Once you’ve been diagnosed with DME, there are three possible treatment paths:
Laser photocoagulation is based on directing a laser into the back of the eye and cauterizing blood vessels in the retinal tissue.
Laser was one of the first therapies used for DME before the anti-VEGF and corticosteroid drugs were approved to treat DME.
While laser photocoagulation is used less often than in the past, it can still be beneficial and is used mainly in addition to the drug therapies that are injected into the eye.
Vascular Endothelial Growth Factor (VEGF) inhibitor therapy (or anti-VEGF) is a class of drug that treats DME by targeting the protein VEGF.
These drugs are injected into the eye, typically on a monthly or every other month basis, in order to achieve the best results.
Two corticosteroid treatment options have been approved by the FDA to treat DME. An intravitreal steroid called dexamethasone is approved for DME. The ILUVIEN implant delivers a corticosteroid called fluocinolone acetonide (FAc).
Dexamethasone is delivered in an implant that releases corticosteroid over a few months. In clinical trials, the effect of dexamethasone on vision has been shown to peak at approximately 3 months, and it can diminish after that time.
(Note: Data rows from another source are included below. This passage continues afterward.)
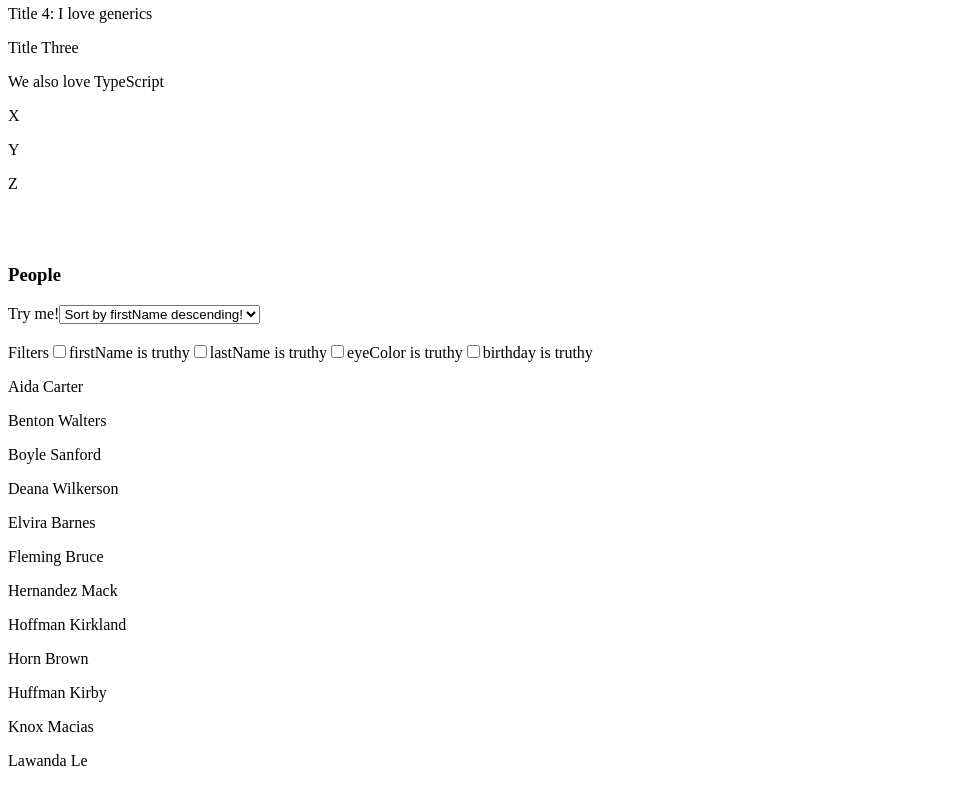
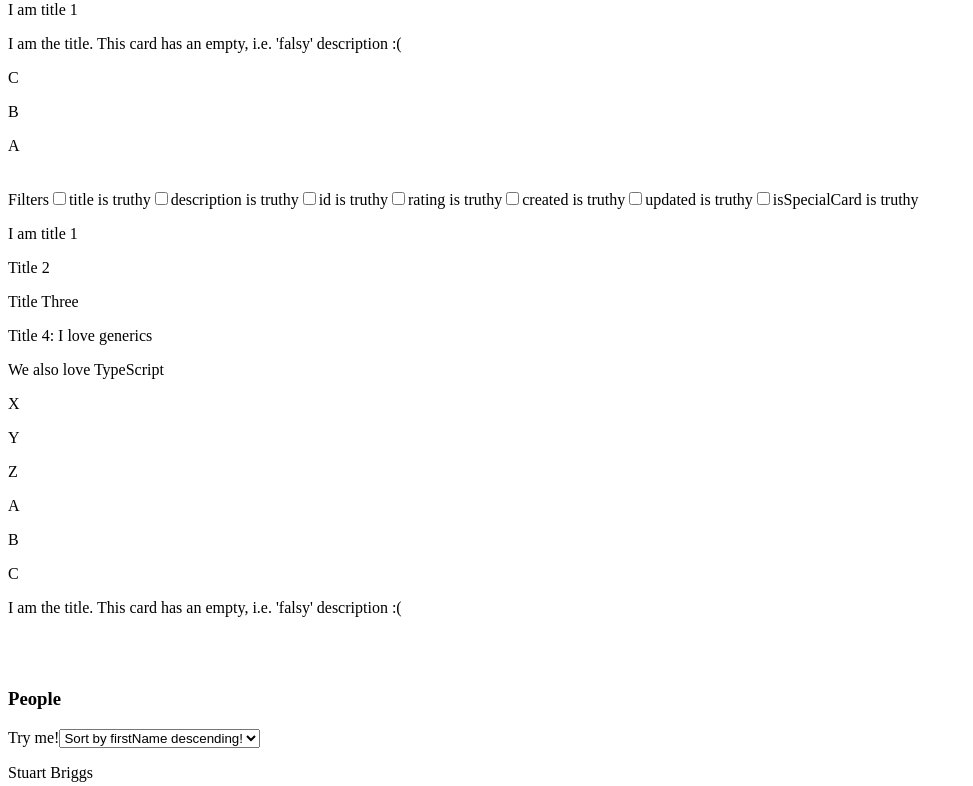
Before and after one commit to tornvallalexander/typescript-generics, a React (Create React App) app in the folder app/: page / in a window 1280 px wide. Shown: the part 360-1146 px from the top of the page, without its empty margins (0-973 px from the left). Built offline with nearby package versions, Linux system fonts and the light colour scheme.

Commit message:
chore: refactored sort input to keep track of widgets and sorting + dynamic with generic rendering functionality

```diff
--- a/app/src/App.tsx
+++ b/app/src/App.tsx
@@ -3,8 +3,6 @@ import widgets from './mock-data/widgets'
 import people from './mock-data/people'
 import { genericSearch } from './util/generic-search'
 import { SearchInput } from './components/search-input'
-import { genericSort } from './util/generic-sort'
-import { IProperty } from './interfaces/IProperty'
 import { IWidget } from './interfaces/IWidget'
 import { IPerson } from './interfaces/IPerson'
 import { SortInput } from './components/sort-input'
@@ -13,24 +11,19 @@ import { FilterInput } from './components/filter-input'
 
 function App() {
   const [query, setQuery] = useState('')
-  const [widgetSortProperty, setWidgetSortProperty] = useState<
-    IProperty<IWidget>
-  >({ property: 'title', isDescending: false })
-  const [peopleSortProperty, setPeopleSortProperty] = useState<
-    IProperty<IPerson>
-  >({ property: 'firstName', isDescending: false })
   const [widgetFilterProperties, setWidgetFilterProperties] = useState<
     Array<keyof IWidget>
   >([])
-  const [peopleFilterProperties, setPeopleFilterProperties] = useState<Array<keyof IPerson>>([])
+  const [peopleFilterProperties, setPeopleFilterProperties] = useState<
+    Array<keyof IPerson>
+  >([])
   return (
     <div>
       <SearchInput setSearchQuery={setQuery} />
       <h3>Widgets</h3>
-      <SortInput
-        object={widgets[0]}
-        setProperty={(property) => setWidgetSortProperty(property)}
-      />
+      <SortInput dataSource={widgets} initialSortProperty="title">
+        {(widget) => <p>{widget.title}</p>}
+      </SortInput>
       <br />
       <FilterInput
         object={widgets[0]}
@@ -48,17 +41,19 @@ function App() {
           genericSearch(widget, ['title', 'description'], query)
         )
         .filter((widget) => genericFilter(widget, widgetFilterProperties))
-        .sort((a, b) => genericSort(a, b, widgetSortProperty))
         .map((widget) => (
           <p>{widget.title}</p>
         ))}
       <br />
       <br />
       <h3>People</h3>
-      <SortInput
-        object={people[0]}
-        setProperty={(property) => setPeopleSortProperty(property)}
-      />
+      <SortInput dataSource={people} initialSortProperty="firstName">
+        {(person) => (
+          <p>
+            {person.firstName} {person.lastName}
+          </p>
+        )}
+      </SortInput>
       <br />
       <FilterInput
         object={people[0]}
@@ -66,8 +61,8 @@ function App() {
         onChangeFilter={(property) => {
           peopleFilterProperties.includes(property)
             ? setPeopleFilterProperties(
-              peopleFilterProperties.filter((prop) => prop !== property)
-            )
+                peopleFilterProperties.filter((prop) => prop !== property)
+              )
             : setPeopleFilterProperties([...peopleFilterProperties, property])
         }}
       />
@@ -76,7 +71,6 @@ function App() {
           genericSearch(person, ['firstName', 'lastName'], query)
         )
         .filter((person) => genericFilter(person, peopleFilterProperties))
-        .sort((a, b) => genericSort(a, b, peopleSortProperty))
         .map((person) => (
           <p>{person.firstName + ' ' + person.lastName}</p>
         ))}
--- a/app/src/components/sort-input.tsx
+++ b/app/src/components/sort-input.tsx
@@ -1,14 +1,24 @@
 import { IProperty } from '../interfaces/IProperty'
+import { ReactNode, useState } from 'react'
+import { genericSort } from '../util/generic-sort'
+
+type PropsWithChildrenFunction<P, T> = P & { children?(item: T): ReactNode }
 
 interface SortInputProps<T extends Record<string, any>> {
-  object: T
-  setProperty: (propertyType: IProperty<T>) => void
+  dataSource: T[]
+  initialSortProperty: keyof T
 }
 
 const SortInput = <T extends Record<string, any>>({
-  object,
-  setProperty,
-}: SortInputProps<T>) => {
+  dataSource,
+  initialSortProperty,
+  children,
+}: PropsWithChildrenFunction<SortInputProps<T>, T>) => {
+  const [sortProperty, setSortProperty] = useState<IProperty<T>>({
+    property: initialSortProperty,
+    isDescending: true,
+  })
+  const object = dataSource.length > 0 ? dataSource[0] : {}
   return (
     <div>
       <label htmlFor="sorters">Try me!</label>
@@ -17,7 +27,7 @@ const SortInput = <T extends Record<string, any>>({
         onChange={(e) => {
           const [property, strIsDescending] = e.target.value.split('-')
           const isDescending = strIsDescending === 'true'
-          setProperty({ property, isDescending })
+          setSortProperty({ property, isDescending })
         }}
       >
         {Object.keys(object).map((key) => (
@@ -31,6 +41,10 @@ const SortInput = <T extends Record<string, any>>({
           </>
         ))}
       </select>
+      {children &&
+        dataSource
+          .sort((a, b) => genericSort(a, b, sortProperty))
+          .map((item) => children(item))}
     </div>
   )
 }
```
The ILUVIEN microimplant is designed to release a very low dose of FAc to be released consistently and continuously for up to 3 years with a single injection through its unique CONTINUOUS MICRODOSINGTM delivery.